With two locations in Bangkok, you’re guaranteed to be close to one. We were having serious buddha bowl cravings after a half day tour of the Floating Market and despite it being 3.30 in the afternoon were determined to make it to one of the stores for a bowl.

We went to the café on the sixth floor of the Central Embassy Shopping Centre, which is right next to Chit Lom train station, and super easy to get to. Be advised, Bangkok shopping centres are extremely large and very confusing – Central Embassy is one of two shopping malls which are connected, so if you go to that café make sure you enter the right building.

Upon entering the sixth floor we wandered through a book shop to find a modern café in the centre, with a large wooden wall covered in hanging pot plants. Broccoli Revolution is an order at the counter style brunch joint – but that’s ok because you get to see all the raw vegan desserts on display when you order.

Copy of Hey,

The menu is uber healthy, innovative and experimentative. Everything is vegan based, organic and with influences from Italy, South America, Myanmar, Vietnam and of course Thailand. The savoury menu features things like a broccoli charcoal quinoa burger, vegan Isan platter, kiew wan quinoa bowl, cauliflower low carb rice and power bowls, as well as Thai favourites with a twist like a quinoa tom yum bowl and organic tom kha hed.

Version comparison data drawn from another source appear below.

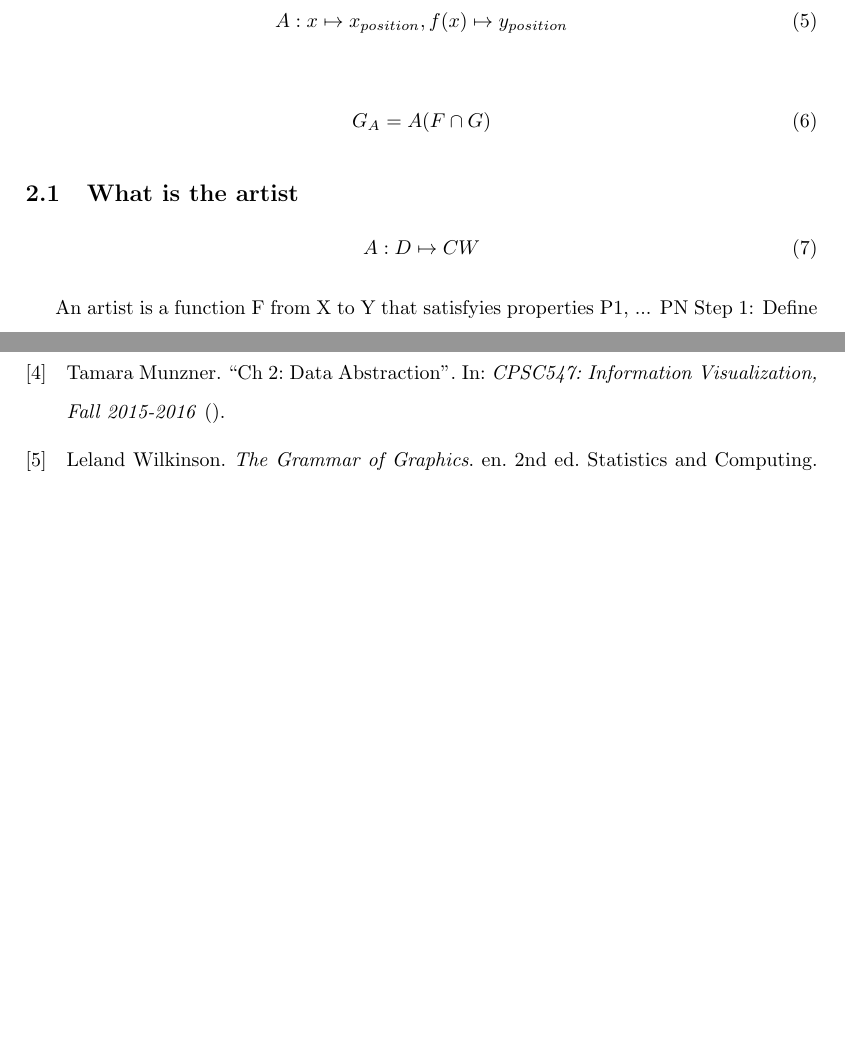
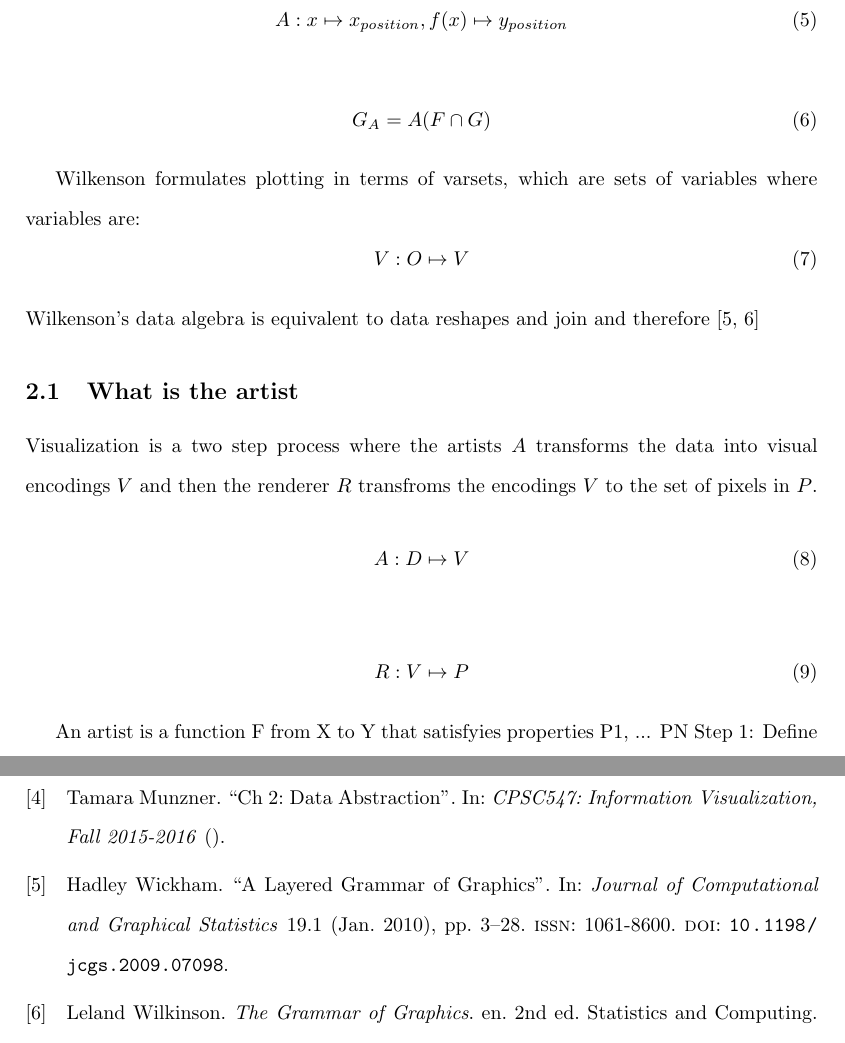
Before and after one commit to story645/proposal, a LaTeX thesis (draft/intro.tex): two parts of pages 6 and 8 of 9 before the commit and two parts of pages 6 and 9 of 9 after it, joined at a grey line, cut so that both start at the same text, the shorter picture padded with empty space. Compiled offline with pdfLaTeX; a LaTeX package or settings file that is missing is left out.

Commit message:
I don't even know

```diff
--- a/draft/intro.tex
+++ b/draft/intro.tex
@@ -91,9 +91,23 @@ A: x \mapsto x_{position}, f(x) \mapsto y_{position}
 G_{A} = A(F \cap G)
 \end{equation}
 
+Wilkenson formulates plotting in terms of varsets, which are sets of variables where variables are:
+\begin{equation}
+V:O\mapsto V
+\end{equation}
+Wilkenson's data algebra is equivalent to data reshapes and join and therefore \cite{wickhamLayeredGrammarGraphics2010,wilkinsonGrammarGraphics2005}
+
+
 \subsection{What is the artist}
+Visualization is a two step process where the artists $A$ transforms the data into visual encodings $V$ and then the renderer $R$ transfroms the encodings $V$ to the set of pixels in $P$.
 \begin{equation}
-A: D \mapsto CW\\
+    \label{eq:artist}
+    A: D \mapsto V
+\end{equation}
+
+\begin{equation}
+    \label{eg:renderer}
+    R: V \mapsto P
 \end{equation}
 
 An artist is a function F from X to Y
```
Also changed, not shown: draft/intro.tex (4 more changed lines).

The sweet section is just as extensive – with everything from gluten free soy milk pancakes to seasonal fruit platters and five different vegan smoothies that can be made into bowls as well. They’ve got acai, choco banana, green (avocado, kale and banana), mango and even mojito.

We went for the green power bowl, which was chocked full of quinoa, avocado, broccoli (of course), cucumber, lettuce, walnuts, asparagus and pesto brown rice. While at first I was sceptical of a bowl of seemingly mismatching flavours, it turned out to be the ideal combination of  fresh Thai flavours, hearty veggies and crunch.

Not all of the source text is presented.